A faithful, complete copy of the entries below is required, with images removed.

-- Data excerpts follows --

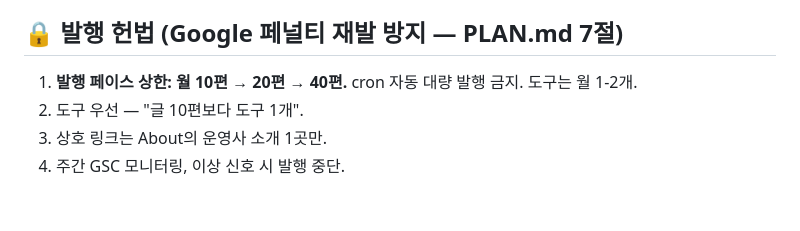
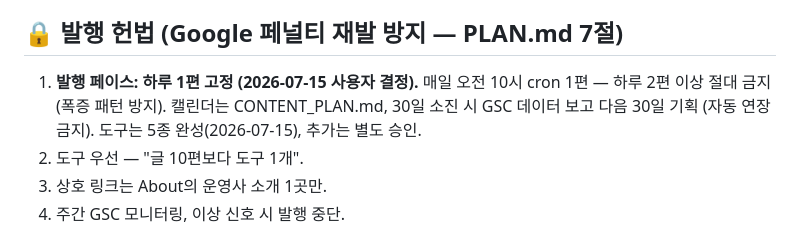
Before and after one commit to villagebaby-ai/babyskinlab, a Markdown page: CLAUDE.md, the part around the change. Rendered like a GitHub page; blank space fills up the shorter version.

Commit message:
docs: 발행 헌법 갱신 — 하루 1편 고정 (사용자 결정)
Co-Authored-By: Claude Fable 5 <noreply@anthropic.com>

```diff
--- a/CLAUDE.md
+++ b/CLAUDE.md
@@ -19,7 +19,7 @@
 
 ## 🔒 발행 헌법 (Google 페널티 재발 방지 — PLAN.md 7절)
 
-1. **발행 페이스 상한: 월 10편 → 20편 → 40편.** cron 자동 대량 발행 금지. 도구는 월 1-2개.
+1. **발행 페이스: 하루 1편 고정 (2026-07-15 사용자 결정).** 매일 오전 10시 cron 1편 — 하루 2편 이상 절대 금지 (폭증 패턴 방지). 캘린더는 CONTENT_PLAN.md, 30일 소진 시 GSC 데이터 보고 다음 30일 기획 (자동 연장 금지). 도구는 5종 완성(2026-07-15), 추가는 별도 승인.
 2. 도구 우선 — "글 10편보다 도구 1개".
 3. 상호 링크는 About의 운영사 소개 1곳만.
 4. 주간 GSC 모니터링, 이상 신호 시 발행 중단.
```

-- Data excerpts concluded --

Answer to the problem -
Before and after one commit to villagebaby-ai/babyskinlab, a Markdown page: CLAUDE.md, the part around the change. Rendered like a GitHub page; blank space fills up the shorter version.

Commit message:
docs: 발행 헌법 갱신 — 하루 1편 고정 (사용자 결정)
Co-Authored-By: Claude Fable 5 <noreply@anthropic.com>

```diff
--- a/CLAUDE.md
+++ b/CLAUDE.md
@@ -19,7 +19,7 @@
 
 ## 🔒 발행 헌법 (Google 페널티 재발 방지 — PLAN.md 7절)
 
-1. **발행 페이스 상한: 월 10편 → 20편 → 40편.** cron 자동 대량 발행 금지. 도구는 월 1-2개.
+1. **발행 페이스: 하루 1편 고정 (2026-07-15 사용자 결정).** 매일 오전 10시 cron 1편 — 하루 2편 이상 절대 금지 (폭증 패턴 방지). 캘린더는 CONTENT_PLAN.md, 30일 소진 시 GSC 데이터 보고 다음 30일 기획 (자동 연장 금지). 도구는 5종 완성(2026-07-15), 추가는 별도 승인.
 2. 도구 우선 — "글 10편보다 도구 1개".
 3. 상호 링크는 About의 운영사 소개 1곳만.
 4. 주간 GSC 모니터링, 이상 신호 시 발행 중단.
```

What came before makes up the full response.